[What is required]
Out of the data below, copy every line with the string "configured".

───── Available records

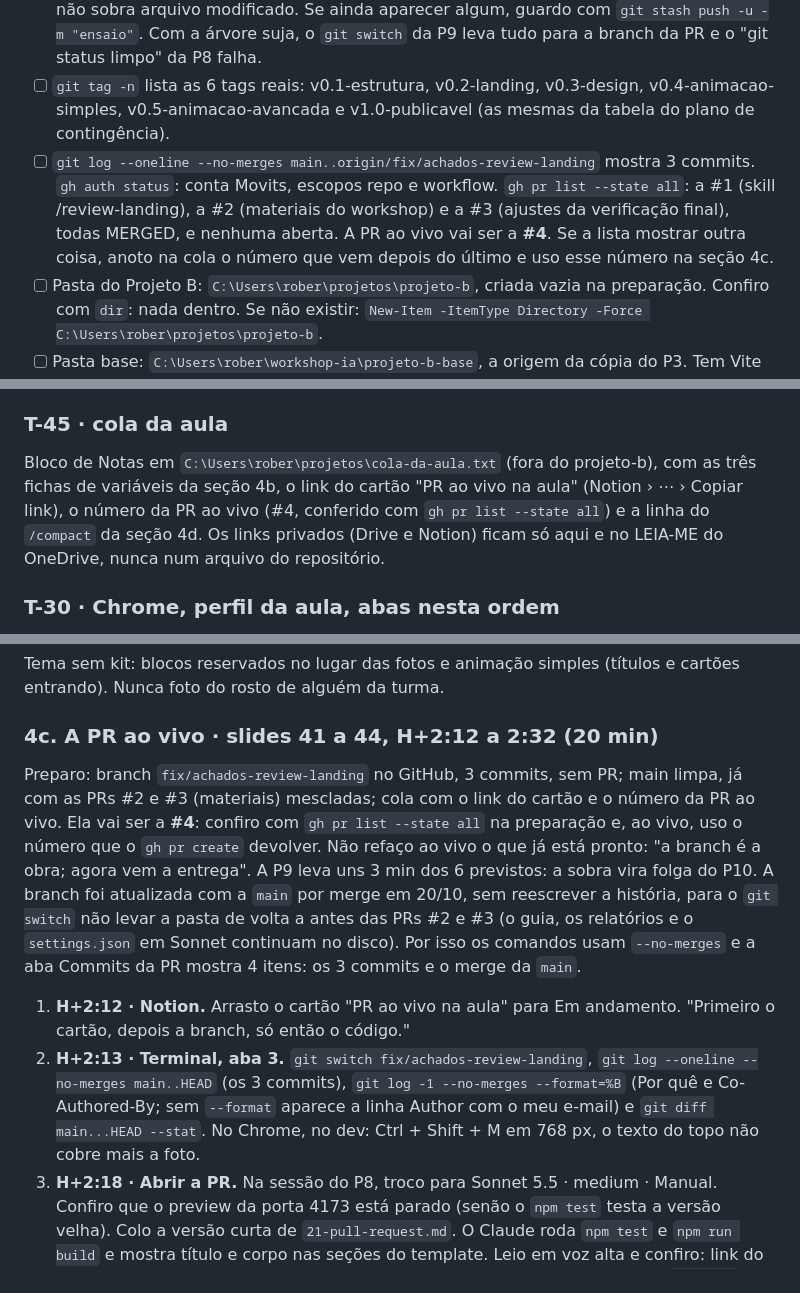
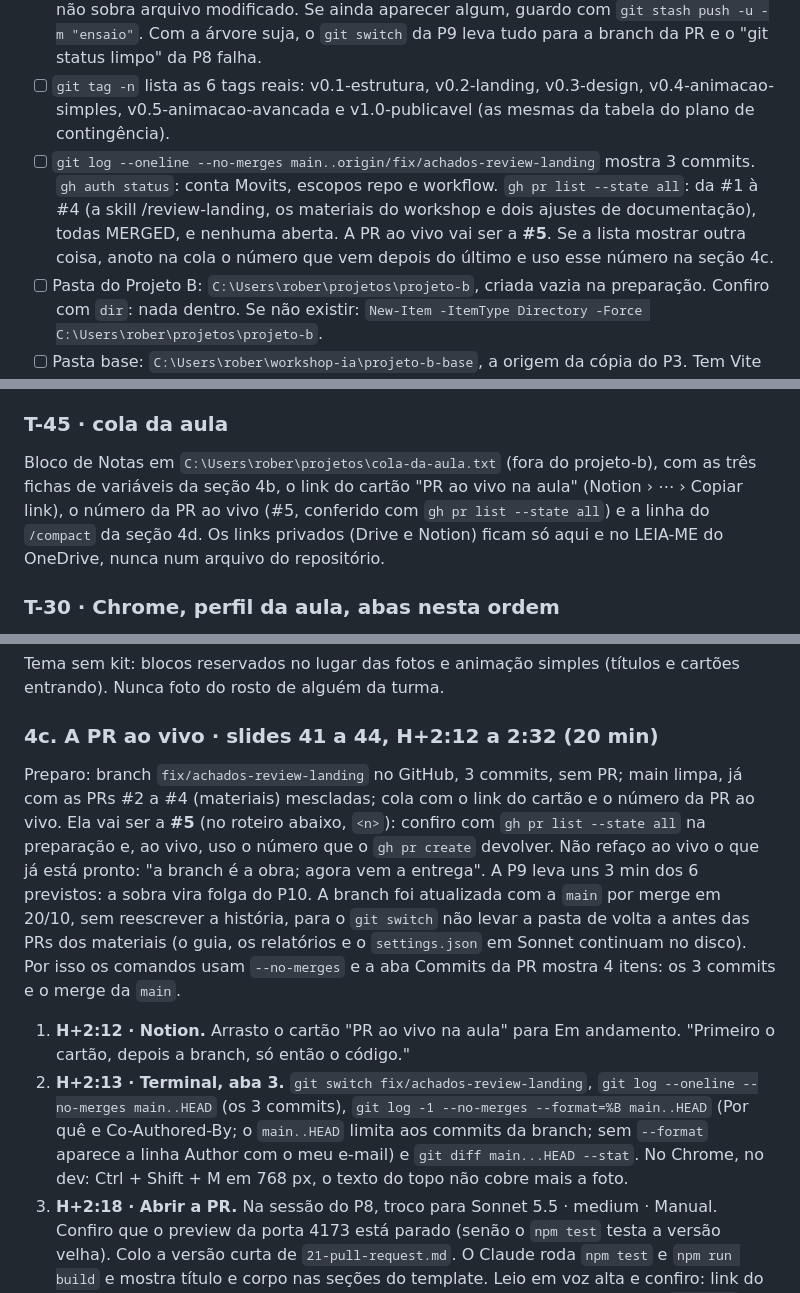
Before and after one commit to Movits/sonora, a Markdown page: workshop/guia-do-instrutor.md, 3 parts joined by grey strips. GitHub-like rendering.

```diff
--- a/workshop/guia-do-instrutor.md
+++ b/workshop/guia-do-instrutor.md
@@ -20,7 +20,7 @@
 - [ ] Projetor: Win + P › Duplicar, resolução mais nítida, zoom de 150% no app, no VS Code e no terminal.
 - [ ] SONORA limpo: `cd C:\Users\rober\workshop-ia\sonora`, `git switch main`, `git pull`, `git status` deve dizer "nothing to commit". O `.claude/settings.json` (Sonnet) e os prompts do ensaio entram na `main` pela PR #2, a dos materiais do workshop: depois do merge dela, não sobra arquivo modificado. Se ainda aparecer algum, guardo com `git stash push -u -m "ensaio"`. Com a árvore suja, o `git switch` da P9 leva tudo para a branch da PR e o "git status limpo" da P8 falha.
 - [ ] `git tag -n` lista as 6 tags reais: v0.1-estrutura, v0.2-landing, v0.3-design, v0.4-animacao-simples, v0.5-animacao-avancada e v1.0-publicavel (as mesmas da tabela do plano de contingência).
-- [ ] `git log --oneline --no-merges main..origin/fix/achados-review-landing` mostra 3 commits. `gh auth status`: conta Movits, escopos repo e workflow. `gh pr list --state all`: a #1 (skill /review-landing), a #2 (materiais do workshop) e a #3 (ajustes da verificação final), todas MERGED, e nenhuma aberta. A PR ao vivo vai ser a **#4**. Se a lista mostrar outra coisa, anoto na cola o número que vem depois do último e uso esse número na seção 4c.
+- [ ] `git log --oneline --no-merges main..origin/fix/achados-review-landing` mostra 3 commits. `gh auth status`: conta Movits, escopos repo e workflow. `gh pr list --state all`: da #1 à #4 (a skill /review-landing, os materiais do workshop e dois ajustes de documentação), todas MERGED, e nenhuma aberta. A PR ao vivo vai ser a **#5**. Se a lista mostrar outra coisa, anoto na cola o número que vem depois do último e uso esse número na seção 4c.
 - [ ] Pasta do Projeto B: `C:\Users\rober\projetos\projeto-b`, criada vazia na preparação. Confiro com `dir`: nada dentro. Se não existir: `New-Item -ItemType Directory -Force C:\Users\rober\projetos\projeto-b`.
 - [ ] Pasta base: `C:\Users\rober\workshop-ia\projeto-b-base`, a origem da cópia do P3. Tem Vite 8.3.4 (template vanilla, sem os exemplos), gsap 3.15.0 e @playwright/test 1.64.1 em node_modules; `index.html` em pt-BR com `<main>` vazio; `src/main.js`, `tokens.css` e `base.css`; `src/sections`, `src/lib`, `public/img`, `public/frames`, `public/fonts` e `docs` vazias (só com .gitkeep); `vite.config.js` com base `/meu-site/` e appType `mpa`; `npm test` com 2 testes de fumaça (porta 4174); .gitignore, .gitattributes, .env.example, a skill review-landing e `.claude/settings.json` (Sonnet · medium · Accept edits). Git na `main` com 1 commit, sem remoto. Não tem CLAUDE.md: ele nasce com `/init` no P3. `git -C C:\Users\rober\workshop-ia\projeto-b-base status` precisa dar limpo, senão o commit do P3 leva junto o que estiver modificado. Detalhes em `C:\Users\rober\workshop-ia\LEIA-ME-projeto-b-base.md` (fica fora da base, para não ir para o repositório público `meu-site`).
 - [ ] Zip da base: `C:\Users\rober\workshop-ia\projeto-b-base.zip`, gerado em 19/10 da base limpa (116,8 KB) e testado: extraí numa pasta temporária, `npm install`, a sequência do P3, `npm run build` e os 2 testes passaram. Com o .git, sem node_modules nem dist, arquivos na raiz. Cópia na pasta WRW - Workshop do OneDrive (conferir na preparação) e no pendrive. Depois de extrair, precisa de `npm install`, e isso pede internet.
@@ -30,7 +30,7 @@
 
 ### T-45 · cola da aula
 
-Bloco de Notas em `C:\Users\rober\projetos\cola-da-aula.txt` (fora do projeto-b), com as três fichas de variáveis da seção 4b, o link do cartão "PR ao vivo na aula" (Notion › ⋯ › Copiar link), o número da PR ao vivo (#4, conferido com `gh pr list --state all`) e a linha do `/compact` da seção 4d. Os links privados (Drive e Notion) ficam só aqui e no LEIA-ME do OneDrive, nunca num arquivo do repositório.
+Bloco de Notas em `C:\Users\rober\projetos\cola-da-aula.txt` (fora do projeto-b), com as três fichas de variáveis da seção 4b, o link do cartão "PR ao vivo na aula" (Notion › ⋯ › Copiar link), o número da PR ao vivo (#5, conferido com `gh pr list --state all`) e a linha do `/compact` da seção 4d. Os links privados (Drive e Notion) ficam só aqui e no LEIA-ME do OneDrive, nunca num arquivo do repositório.
 
 ### T-30 · Chrome, perfil da aula, abas nesta ordem
 
@@ -268,8 +268,8 @@ Tema sem kit: blocos reservados no lugar das fotos e animação simples (título
 
 ### 4c. A PR ao vivo · slides 41 a 44, H+2:12 a 2:32 (20 min)
 
-Preparo: branch `fix/achados-review-landing` no GitHub, 3 commits, sem PR; main limpa, já com as PRs #2 e #3 (materiais) mescladas; cola com o link do cartão e o número da PR ao vivo. Ela vai ser a **#4**: confiro com `gh pr list --state all` na preparação e, ao vivo, uso o número que o `gh pr create` devolver. Não refaço ao vivo o que já está pronto: "a branch é a obra; agora vem a entrega". A P9 leva uns 3 min dos 6 previstos: a sobra vira folga do P10. A branch foi atualizada com a `main` por merge em 20/10, sem reescrever a história, para o `git switch` não levar a pasta de volta a antes das PRs #2 e #3 (o guia, os relatórios e o `settings.json` em Sonnet continuam no disco). Por isso os comandos usam `--no-merges` e a aba Commits da PR mostra 4 itens: os 3 commits e o merge da `main`.
+Preparo: branch `fix/achados-review-landing` no GitHub, 3 commits, sem PR; main limpa, já com as PRs #2 a #4 (materiais) mescladas; cola com o link do cartão e o número da PR ao vivo. Ela vai ser a **#5** (no roteiro abaixo, `<n>`): confiro com `gh pr list --state all` na preparação e, ao vivo, uso o número que o `gh pr create` devolver. Não refaço ao vivo o que já está pronto: "a branch é a obra; agora vem a entrega". A P9 leva uns 3 min dos 6 previstos: a sobra vira folga do P10. A branch foi atualizada com a `main` por merge em 20/10, sem reescrever a história, para o `git switch` não levar a pasta de volta a antes das PRs dos materiais (o guia, os relatórios e o `settings.json` em Sonnet continuam no disco). Por isso os comandos usam `--no-merges` e a aba Commits da PR mostra 4 itens: os 3 commits e o merge da `main`.
 
 1. **H+2:12 · Notion.** Arrasto o cartão "PR ao vivo na aula" para Em andamento. "Primeiro o cartão, depois a branch, só então o código."
-2. **H+2:13 · Terminal, aba 3.** `git switch fix/achados-review-landing`, `git log --oneline --no-merges main..HEAD` (os 3 commits), `git log -1 --no-merges --format=%B` (Por quê e Co-Authored-By; sem `--format` aparece a linha Author com o meu e-mail) e `git diff main...HEAD --stat`. No Chrome, no dev: Ctrl + Shift + M em 768 px, o texto do topo não cobre mais a foto.
+2. **H+2:13 · Terminal, aba 3.** `git switch fix/achados-review-landing`, `git log --oneline --no-merges main..HEAD` (os 3 commits), `git log -1 --no-merges --format=%B main..HEAD` (Por quê e Co-Authored-By; o `main..HEAD` limita aos commits da branch; sem `--format` aparece a linha Author com o meu e-mail) e `git diff main...HEAD --stat`. No Chrome, no dev: Ctrl + Shift + M em 768 px, o texto do topo não cobre mais a foto.
 3. **H+2:18 · Abrir a PR.** Na sessão do P8, troco para Sonnet 5.5 · medium · Manual. Confiro que o preview da porta 4173 está parado (senão o `npm test` testa a versão velha). Colo a versão curta de `21-pull-request.md`. O Claude roda `npm test` e `npm run build` e mostra título e corpo nas seções do template. Leio em voz alta e confiro: link do cartão em "Por quê"; "Como verifiquei" só com o que rodou. "OK." Aprovo o `git push` (vai dizer que já está atualizado) e o `gh pr create`.
```
Also changed, not shown: other parts of workshop/guia-do-instrutor.md (+3 -3 lines), workshop/checklist-pre-workshop.md (+1 -1 lines), workshop/plano-de-contingencia.md (+1 -1 lines).
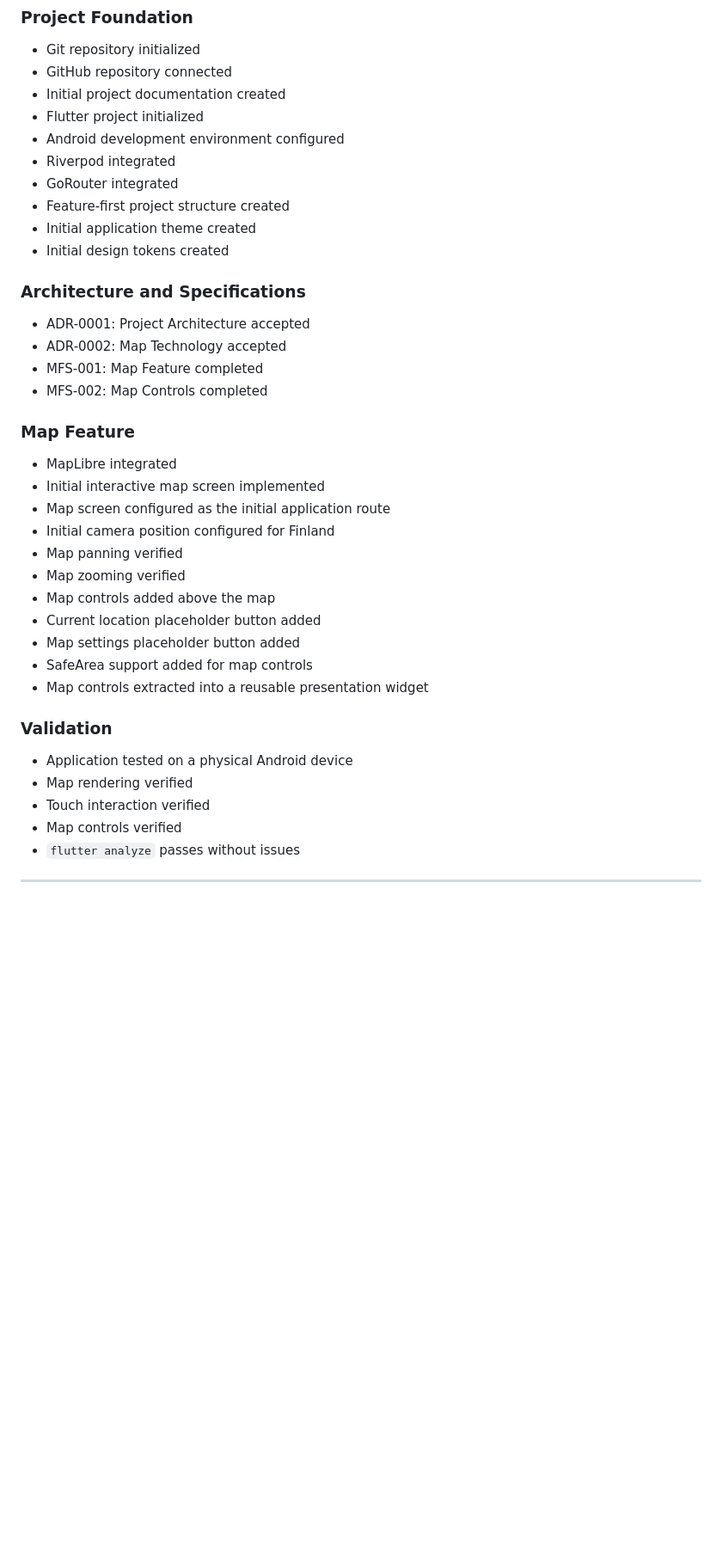
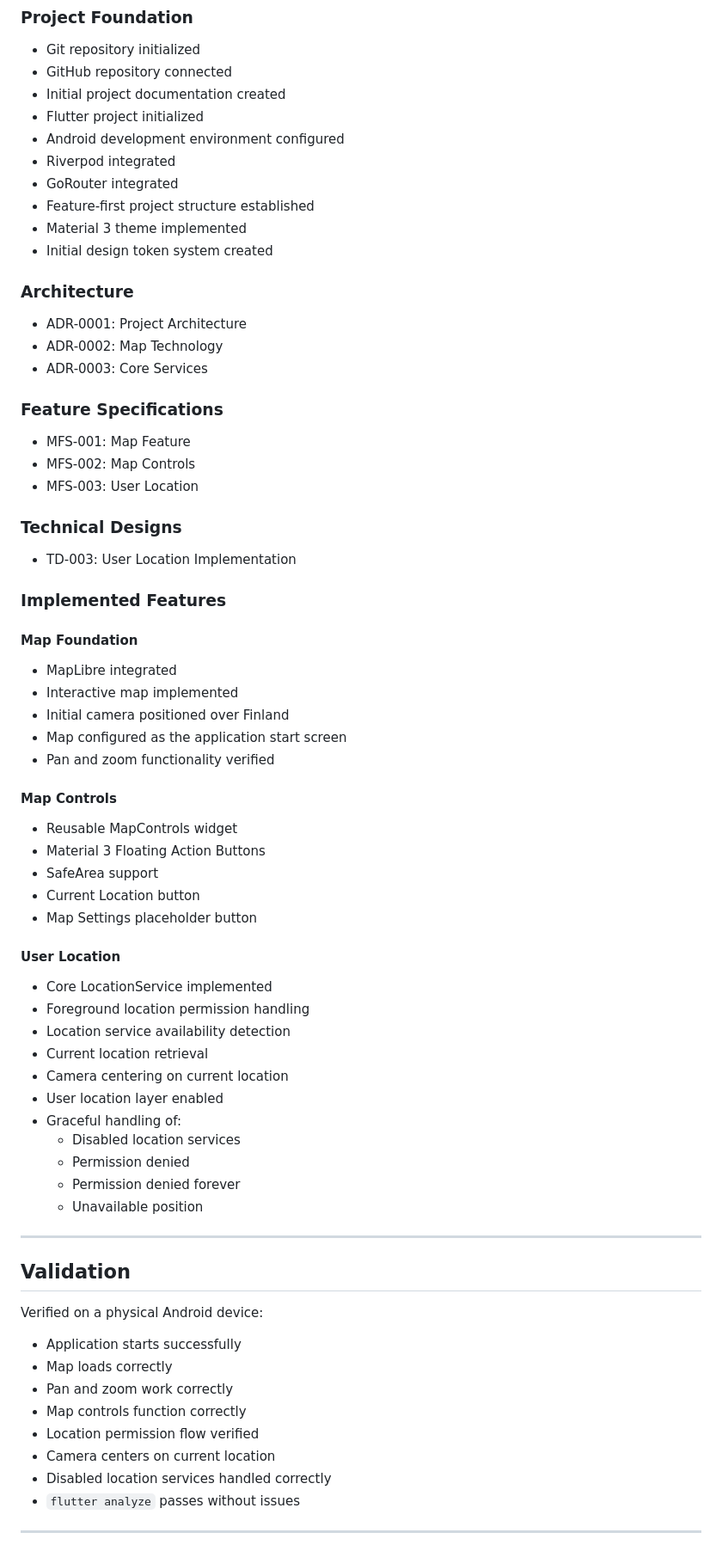
Before and after one commit to kartturih/fishing-app, a Markdown page: docs/project-status.md, the part around one of its changes. Shown at 86% size. Rendered like a GitHub page; blank space fills up the shorter version.

Commit message:
docs: update project status after user location

```diff
--- a/docs/project-status.md
+++ b/docs/project-status.md
@@ -25,37 +25,71 @@ The next development phase is the **User Location Feature**.
 - Android development environment configured
 - Riverpod integrated
 - GoRouter integrated
-- Feature-first project structure created
-- Initial application theme created
-- Initial design tokens created
+- Feature-first project structure established
+- Material 3 theme implemented
+- Initial design token system created
 
-### Architecture and Specifications
+### Architecture
 
-- ADR-0001: Project Architecture accepted
-- ADR-0002: Map Technology accepted
-- MFS-001: Map Feature completed
-- MFS-002: Map Controls completed
+- ADR-0001: Project Architecture
+- ADR-0002: Map Technology
+- ADR-0003: Core Services
 
-### Map Feature
+### Feature Specifications
+
+- MFS-001: Map Feature
+- MFS-002: Map Controls
+- MFS-003: User Location
+
+### Technical Designs
+
+- TD-003: User Location Implementation
+
+### Implemented Features
+
+#### Map Foundation
 
 - MapLibre integrated
-- Initial interactive map screen implemented
-- Map screen configured as the initial application route
-- Initial camera position configured for Finland
-- Map panning verified
-- Map zooming verified
-- Map controls added above the map
-- Current location placeholder button added
-- Map settings placeholder button added
-- SafeArea support added for map controls
-- Map controls extracted into a reusable presentation widget
+- Interactive map implemented
+- Initial camera positioned over Finland
+- Map configured as the application start screen
+- Pan and zoom functionality verified
 
-### Validation
+#### Map Controls
 
-- Application tested on a physical Android device
-- Map rendering verified
-- Touch interaction verified
-- Map controls verified
+- Reusable MapControls widget
+- Material 3 Floating Action Buttons
+- SafeArea support
+- Current Location button
+- Map Settings placeholder button
+
+#### User Location
+
+- Core LocationService implemented
+- Foreground location permission handling
+- Location service availability detection
+- Current location retrieval
+- Camera centering on current location
+- User location layer enabled
+- Graceful handling of:
+  - Disabled location services
+  - Permission denied
+  - Permission denied forever
+  - Unavailable position
+
+---
+
+## Validation
+
+Verified on a physical Android device:
+
+- Application starts successfully
+- Map loads correctly
+- Pan and zoom work correctly
+- Map controls function correctly
+- Location permission flow verified
+- Camera centers on current location
+- Disabled location services handled correctly
 - `flutter analyze` passes without issues
 
 ---
```
Also changed, not shown: other parts of docs/project-status.md (+71 -56 lines).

──────────

[Written reply]
 - Android development environment configured
-- Map screen configured as the initial application route
-- Initial camera position configured for Finland
+- Map configured as the application start screen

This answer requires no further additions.